WORK TO COMPLETE :: Could the data below be retyped exactly, without its pictures?
○ ○ ○ ○ ○ ○ ○
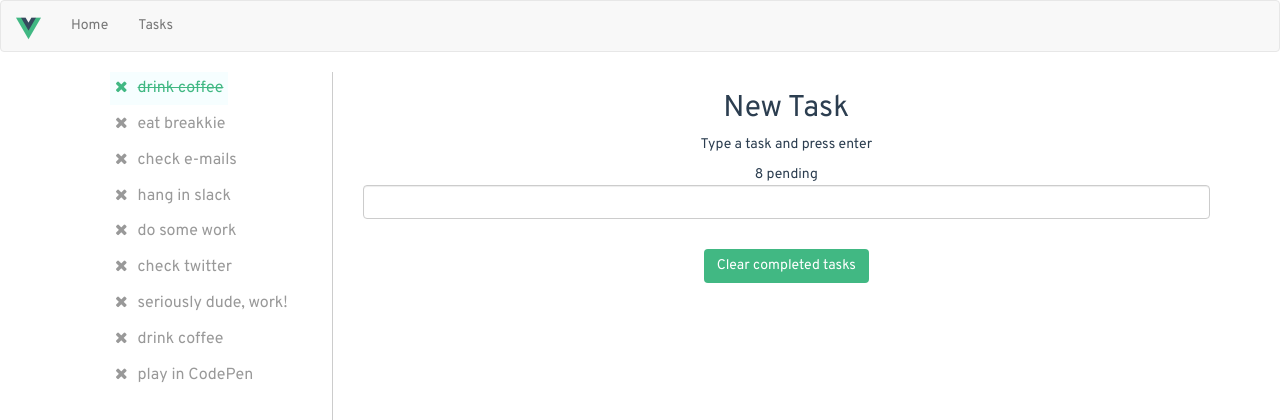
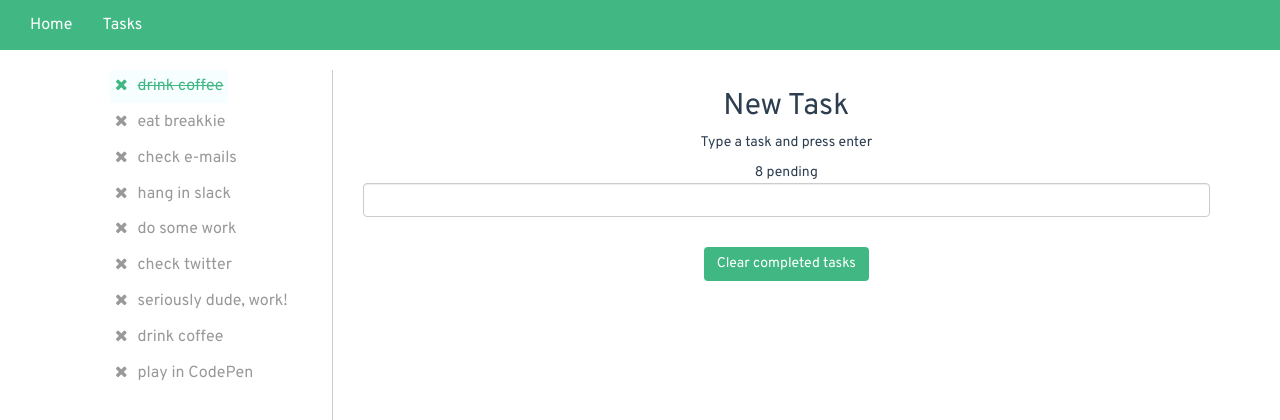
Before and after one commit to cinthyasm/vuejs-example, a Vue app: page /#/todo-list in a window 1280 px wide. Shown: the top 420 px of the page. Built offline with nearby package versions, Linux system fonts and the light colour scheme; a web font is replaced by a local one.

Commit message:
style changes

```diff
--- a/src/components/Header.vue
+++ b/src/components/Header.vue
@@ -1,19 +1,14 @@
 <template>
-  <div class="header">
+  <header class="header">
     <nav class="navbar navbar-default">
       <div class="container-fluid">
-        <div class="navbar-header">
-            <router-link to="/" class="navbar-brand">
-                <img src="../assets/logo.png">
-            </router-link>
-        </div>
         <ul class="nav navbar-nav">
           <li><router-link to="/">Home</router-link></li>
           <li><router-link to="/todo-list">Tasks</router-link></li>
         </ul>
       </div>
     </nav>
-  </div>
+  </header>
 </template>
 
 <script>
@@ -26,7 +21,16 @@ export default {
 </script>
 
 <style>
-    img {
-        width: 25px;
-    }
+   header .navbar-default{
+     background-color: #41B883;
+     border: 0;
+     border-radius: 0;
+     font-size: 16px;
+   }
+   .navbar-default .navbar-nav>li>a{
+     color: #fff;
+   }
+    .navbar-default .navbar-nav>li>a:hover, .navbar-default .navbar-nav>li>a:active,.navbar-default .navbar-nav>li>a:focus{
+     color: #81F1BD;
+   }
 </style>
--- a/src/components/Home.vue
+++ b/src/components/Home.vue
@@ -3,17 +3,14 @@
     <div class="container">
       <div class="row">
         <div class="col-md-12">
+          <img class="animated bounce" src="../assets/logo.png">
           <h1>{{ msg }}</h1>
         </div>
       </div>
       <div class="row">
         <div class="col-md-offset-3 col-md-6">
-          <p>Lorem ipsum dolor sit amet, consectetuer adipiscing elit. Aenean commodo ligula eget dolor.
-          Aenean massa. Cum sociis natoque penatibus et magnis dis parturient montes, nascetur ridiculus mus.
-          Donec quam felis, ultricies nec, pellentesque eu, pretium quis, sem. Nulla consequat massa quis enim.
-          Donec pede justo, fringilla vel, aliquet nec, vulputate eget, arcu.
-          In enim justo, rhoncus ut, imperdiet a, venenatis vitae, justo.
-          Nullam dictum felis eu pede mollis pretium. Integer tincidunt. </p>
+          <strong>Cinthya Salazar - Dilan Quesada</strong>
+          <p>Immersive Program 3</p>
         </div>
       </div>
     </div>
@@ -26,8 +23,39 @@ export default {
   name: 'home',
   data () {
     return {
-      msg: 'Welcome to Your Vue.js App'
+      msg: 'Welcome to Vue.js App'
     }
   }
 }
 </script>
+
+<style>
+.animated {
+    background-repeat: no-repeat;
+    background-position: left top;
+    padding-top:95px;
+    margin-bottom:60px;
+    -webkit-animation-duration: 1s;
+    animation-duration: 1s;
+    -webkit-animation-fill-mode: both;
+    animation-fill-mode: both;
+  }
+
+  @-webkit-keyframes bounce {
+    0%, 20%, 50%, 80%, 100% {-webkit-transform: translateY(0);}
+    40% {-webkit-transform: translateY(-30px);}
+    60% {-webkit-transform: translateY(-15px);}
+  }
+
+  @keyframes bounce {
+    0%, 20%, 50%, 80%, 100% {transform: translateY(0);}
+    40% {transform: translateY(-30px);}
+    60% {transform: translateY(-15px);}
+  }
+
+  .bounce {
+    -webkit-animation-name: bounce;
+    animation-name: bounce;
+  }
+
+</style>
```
○ ○ ○ ○ ○ ○ ○
RESULT OF THE TASK ::
Before and after one commit to cinthyasm/vuejs-example, a Vue app: page /#/todo-list in a window 1280 px wide. Shown: the top 420 px of the page. Built offline with nearby package versions, Linux system fonts and the light colour scheme; a web font is replaced by a local one.

Commit message:
style changes

```diff
--- a/src/components/Header.vue
+++ b/src/components/Header.vue
@@ -1,19 +1,14 @@
 <template>
-  <div class="header">
+  <header class="header">
     <nav class="navbar navbar-default">
       <div class="container-fluid">
-        <div class="navbar-header">
-            <router-link to="/" class="navbar-brand">
-                <img src="../assets/logo.png">
-            </router-link>
-        </div>
         <ul class="nav navbar-nav">
           <li><router-link to="/">Home</router-link></li>
           <li><router-link to="/todo-list">Tasks</router-link></li>
         </ul>
       </div>
     </nav>
-  </div>
+  </header>
 </template>
 
 <script>
@@ -26,7 +21,16 @@ export default {
 </script>
 
 <style>
-    img {
-        width: 25px;
-    }
+   header .navbar-default{
+     background-color: #41B883;
+     border: 0;
+     border-radius: 0;
+     font-size: 16px;
+   }
+   .navbar-default .navbar-nav>li>a{
+     color: #fff;
+   }
+    .navbar-default .navbar-nav>li>a:hover, .navbar-default .navbar-nav>li>a:active,.navbar-default .navbar-nav>li>a:focus{
+     color: #81F1BD;
+   }
 </style>
--- a/src/components/Home.vue
+++ b/src/components/Home.vue
@@ -3,17 +3,14 @@
     <div class="container">
       <div class="row">
         <div class="col-md-12">
+          <img class="animated bounce" src="../assets/logo.png">
           <h1>{{ msg }}</h1>
         </div>
       </div>
       <div class="row">
         <div class="col-md-offset-3 col-md-6">
-          <p>Lorem ipsum dolor sit amet, consectetuer adipiscing elit. Aenean commodo ligula eget dolor.
-          Aenean massa. Cum sociis natoque penatibus et magnis dis parturient montes, nascetur ridiculus mus.
-          Donec quam felis, ultricies nec, pellentesque eu, pretium quis, sem. Nulla consequat massa quis enim.
-          Donec pede justo, fringilla vel, aliquet nec, vulputate eget, arcu.
-          In enim justo, rhoncus ut, imperdiet a, venenatis vitae, justo.
-          Nullam dictum felis eu pede mollis pretium. Integer tincidunt. </p>
+          <strong>Cinthya Salazar - Dilan Quesada</strong>
+          <p>Immersive Program 3</p>
         </div>
       </div>
     </div>
@@ -26,8 +23,39 @@ export default {
   name: 'home',
   data () {
     return {
-      msg: 'Welcome to Your Vue.js App'
+      msg: 'Welcome to Vue.js App'
     }
   }
 }
 </script>
+
+<style>
+.animated {
+    background-repeat: no-repeat;
+    background-position: left top;
+    padding-top:95px;
+    margin-bottom:60px;
+    -webkit-animation-duration: 1s;
+    animation-duration: 1s;
+    -webkit-animation-fill-mode: both;
+    animation-fill-mode: both;
+  }
+
+  @-webkit-keyframes bounce {
+    0%, 20%, 50%, 80%, 100% {-webkit-transform: translateY(0);}
+    40% {-webkit-transform: translateY(-30px);}
+    60% {-webkit-transform: translateY(-15px);}
+  }
+
+  @keyframes bounce {
+    0%, 20%, 50%, 80%, 100% {transform: translateY(0);}
+    40% {transform: translateY(-30px);}
+    60% {transform: translateY(-15px);}
+  }
+
+  .bounce {
+    -webkit-animation-name: bounce;
+    animation-name: bounce;
+  }
+
+</style>
```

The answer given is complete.